“Depending on the number of cores needed to be taken, which will depend on soil variability, those costs can be up to $20,000 (£10,860), with about half of that the labour costs, for a 200ha project,” explains Sam Duncan, founder of Australian startup FarmLab, which provides data support for soil carbon projects.
The article shares, “After baseline sampling at the start of the project, sampling then needs to be repeated anywhere between two and five years later to check for differences. Ultimately, both suggest a hybrid system of modeling backed up by measurement might provide the best compromise between economics and carbon credit veracity.”
At CIBO, we agree that a combination of soil sampling and modeling is the best way to capture the total cost of carbon credits. CIBO combines remote sensing and computer vision with a globally validated science framework and real-world variables like soil, weather, plant physiology to develop sophisticated modelings of entire agricultural ecosystems.
The CIBO modeling team inputs SSURGO data and individual soil sampling to ensure that the carbon credit attributions are as accurate as possible. Through the platform, users can pinpoint how specific variables will impact possible outcomes over specific timeframes, helping our customers optimize processes and decision-making. This combination of methods reduces costs to the farmer and a more accurate soil carbon verification.

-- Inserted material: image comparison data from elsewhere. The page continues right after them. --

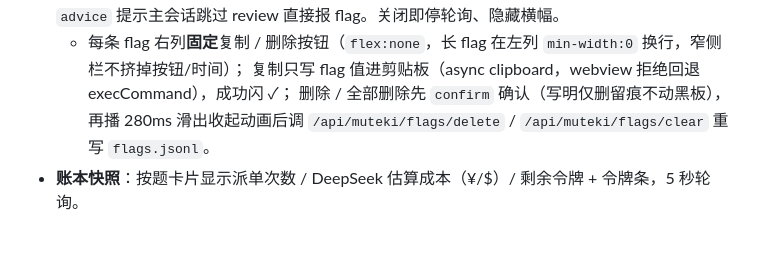
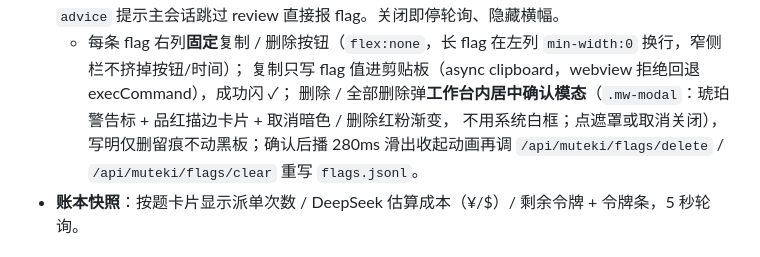
Before and after one commit to liaty8/dsh-muteki-preset, a Markdown page: plugins/muteki-workbench/README.md, the part around the change. Drawn GitHub-style.

```diff
--- a/plugins/muteki-workbench/README.md
+++ b/plugins/muteki-workbench/README.md
@@ -32,7 +32,8 @@
   并在 run 返回 `advice` 提示主会话跳过 review 直接报 flag。关闭即停轮询、隐藏横幅。
   - 每条 flag 右列**固定**复制 / 删除按钮（`flex:none`，长 flag 在左列 `min-width:0` 换行，窄侧栏不挤掉按钮/时间）；
     复制只写 flag 值进剪贴板（async clipboard，webview 拒绝回退 execCommand），成功闪 ✓；
-    删除 / 全部删除先 `confirm` 确认（写明仅删留痕不动黑板），再播 280ms 滑出收起动画后调
+    删除 / 全部删除弹**工作台内居中确认模态**（`.mw-modal`：琥珀警告标 + 品红描边卡片 + 取消暗色 / 删除红粉渐变，
+    不用系统白框；点遮罩或取消关闭），写明仅删留痕不动黑板；确认后播 280ms 滑出收起动画再调
     `/api/muteki/flags/delete` / `/api/muteki/flags/clear` 重写 `flags.jsonl`。
 - **账本快照**：按题卡片显示派单次数 / DeepSeek 估算成本（¥/$）/ 剩余令牌 + 令牌条，5 秒轮询。
 
```
Also changed, not shown: README.md (+5 -1 lines), assets/workbench-modal.png (added), 2 other files.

A key component to measuring the amount of carbon credits farmers are eligible for is additionality. That’s the principle that buyers only pay for activities that would not happen without the sale of carbon credits.
The article shares, “But what counts as new? Some schemes require farmers to show the practice is new to their farm, others that it is new based on regional averages, so a farmer can earn credits even if they have been using a practice for many years, if it is not widely used in their region. And other verifiers have developed even more complex criteria based on both previous use on farms and in the locality. Potentially depending on how additionality is interpreted, it makes it difficult for early adopters of cover cropping and other qualifying practices to qualify for carbon credit schemes, unless changes can be grandfathered in.”
“In most cases current contracts are for 10 years, and include clauses around what can and can’t be done in future, so reading the small print will be important, but the uncertainty around all these issues shows just how far the market still has to develop.”
At CIBO, we believe that just because growers have made good decisions in years past does not mean you should be prevented from participating in these programs every year. Agriculture is an annual business and the decisions that growers make every season reflect actual additionality according to the most established protocols. CIBO is the first carbon marketplace to allow and facilitate those annual biodynamic system-based carbon practices to calculate, quantify, and verify those practices.
Farmers are qualified for the carbon they generate on an annual basis based on their practices in this specific year. We are now enrolling new growers for being qualified for 2021 carbon credits based on cover crops planted.